I had great hopes for this unique tent. When Tentsile first started making tents I was always intrigued. It looks like a great concept and solves some of the problems of a traditional hammock for people who can’t sleep well in a hammock position. In practice, however, the Tentsile UNA is very limited in its use, it is too heavy for backpacking, and cumbersome to set up. It is relatively comfortable, but as a 6'5" man, it was somewhat cramped.
- Good construction/materials
- Looks good
- Stands out
- Difficult to set up
- Hard/impossible to find the right configuration of trees
- Heavy for backpacking
- Not very spacious for tall people

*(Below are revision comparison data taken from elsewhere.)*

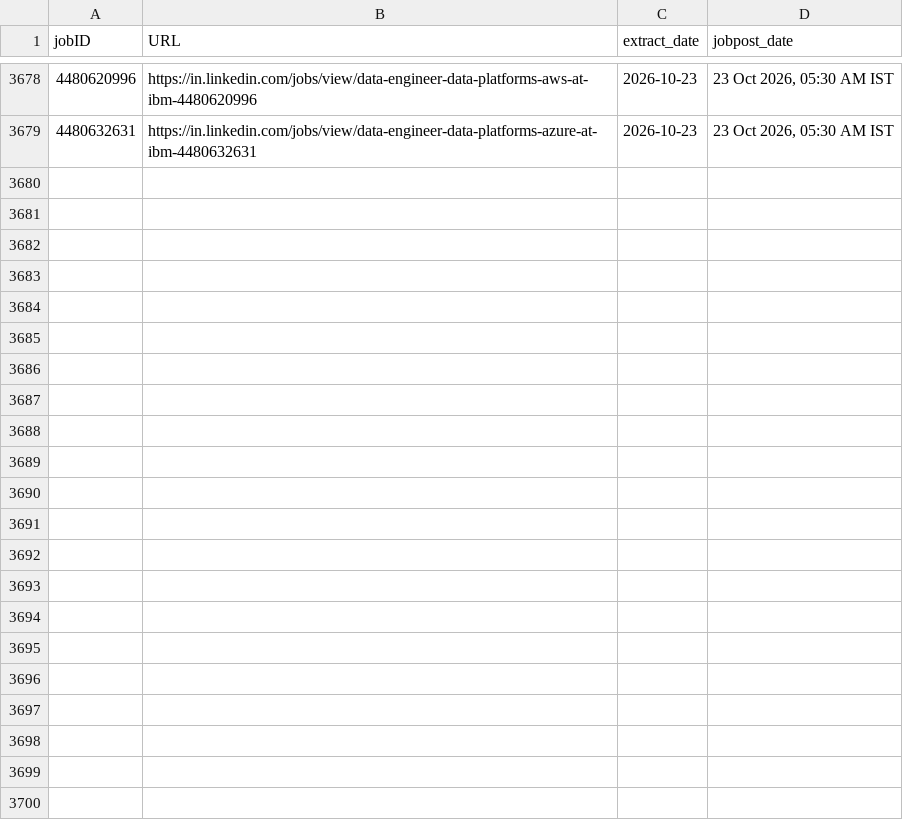
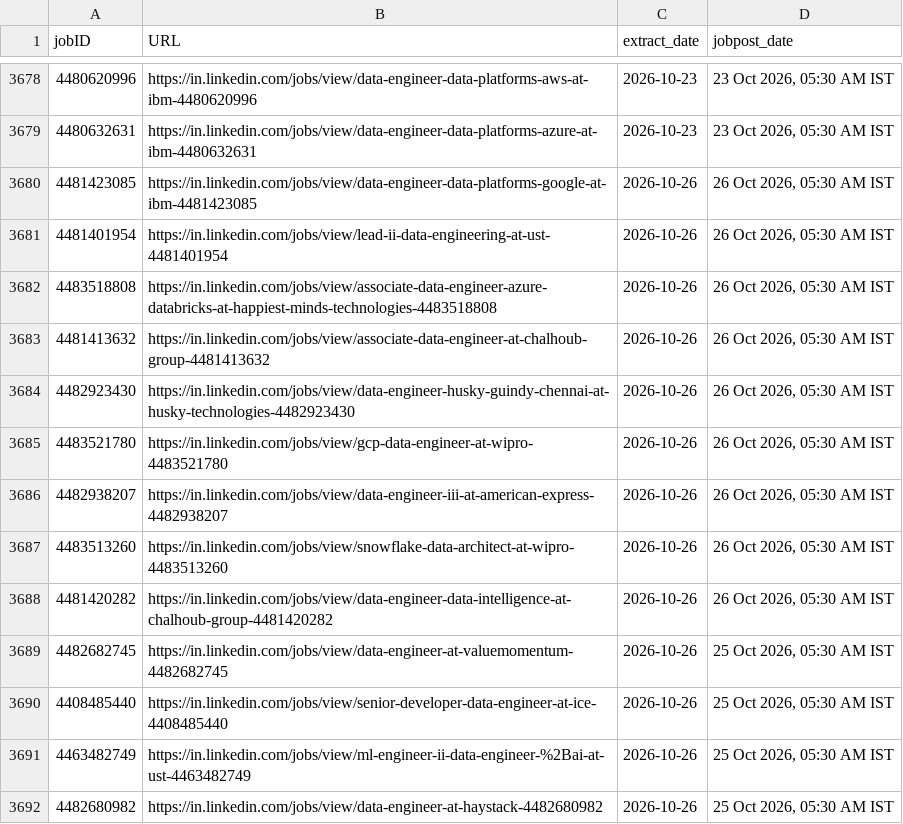
Before and after one commit to Nilkamal-m/ecomdata, a CSV file: temp.csv, drawn as a sheet; only a part is shown, gaps mark what is left out; the diff names each change by its address in the sheet, - before the commit and + after, or states it on an @@ line.

```diff
--- a/temp.csv
+++ b/temp.csv
+row 3680: 4481423085 | https://in.linkedin.com/jobs/view/data-engineer-data-platforms-google-at-ibm-4481423085 | 2026-10-26 | 26 Oct 2026, 05:30 AM IST
+row 3681: 4481401954 | https://in.linkedin.com/jobs/view/lead-ii-data-engineering-at-ust-4481401954 | 2026-10-26 | 26 Oct 2026, 05:30 AM IST
+row 3682: 4483518808 | https://in.linkedin.com/jobs/view/associate-data-engineer-azure-databricks-at-happiest-minds-technologies-4483518808 | 2026-10-26 | 26 Oct 2026, 05:30 AM IST
+row 3683: 4481413632 | https://in.linkedin.com/jobs/view/associate-data-engineer-at-chalhoub-group-4481413632 | 2026-10-26 | 26 Oct 2026, 05:30 AM IST
+row 3684: 4482923430 | https://in.linkedin.com/jobs/view/data-engineer-husky-guindy-chennai-at-husky-technologies-4482923430 | 2026-10-26 | 26 Oct 2026, 05:30 AM IST
+row 3685: 4483521780 | https://in.linkedin.com/jobs/view/gcp-data-engineer-at-wipro-4483521780 | 2026-10-26 | 26 Oct 2026, 05:30 AM IST
+row 3686: 4482938207 | https://in.linkedin.com/jobs/view/data-engineer-iii-at-american-express-4482938207 | 2026-10-26 | 26 Oct 2026, 05:30 AM IST
+row 3687: 4483513260 | https://in.linkedin.com/jobs/view/snowflake-data-architect-at-wipro-4483513260 | 2026-10-26 | 26 Oct 2026, 05:30 AM IST
+row 3688: 4481420282 | https://in.linkedin.com/jobs/view/data-engineer-data-intelligence-at-chalhoub-group-4481420282 | 2026-10-26 | 26 Oct 2026, 05:30 AM IST
+row 3689: 4482682745 | https://in.linkedin.com/jobs/view/data-engineer-at-valuemomentum-4482682745 | 2026-10-26 | 25 Oct 2026, 05:30 AM IST
+row 3690: 4408485440 | https://in.linkedin.com/jobs/view/senior-developer-data-engineer-at-ice-4408485440 | 2026-10-26 | 25 Oct 2026, 05:30 AM IST
+row 3691: 4463482749 | https://in.linkedin.com/jobs/view/ml-engineer-ii-data-engineer-%2Bai-at-ust-4463482749 | 2026-10-26 | 25 Oct 2026, 05:30 AM IST
+row 3692: 4482680982 | https://in.linkedin.com/jobs/view/data-engineer-at-haystack-4482680982 | 2026-10-26 | 25 Oct 2026, 05:30 AM IST
```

The setup requires three trees of roughly equal angles and distances. You’d think this would be easy to find, but honestly it wasn’t. I tend to camp at Wisconsin State Parks for car camping, and was only able to find one spot that worked for this tent, and it wasn’t on my campsite. If you are backpacking in the woods, you will probably have better luck, but the risk that it won’t work would prevent me from bringing it backpacking.
Once you find those trees, you have to adjust the three straps (one ratchet strap, one “web-lock”, and one cow hitch knot) to align the alignment tags. It took me 45 minutes or more on my second time setting it up and the process was tedious, even with the full color photo setup guide.
One could argue if the setup requires such a detailed photo-heavy guide, it might be too complicated…
It was comfortable. I wasn’t able to sleep a full night in it, so I can’t comment on that, but it was fine. I wish it had more space, but for an average or small sized person, it would be fine.I like to move around a bit in my sleep and sleep in different positions, but this would limit your position to primarily back-only sleeping.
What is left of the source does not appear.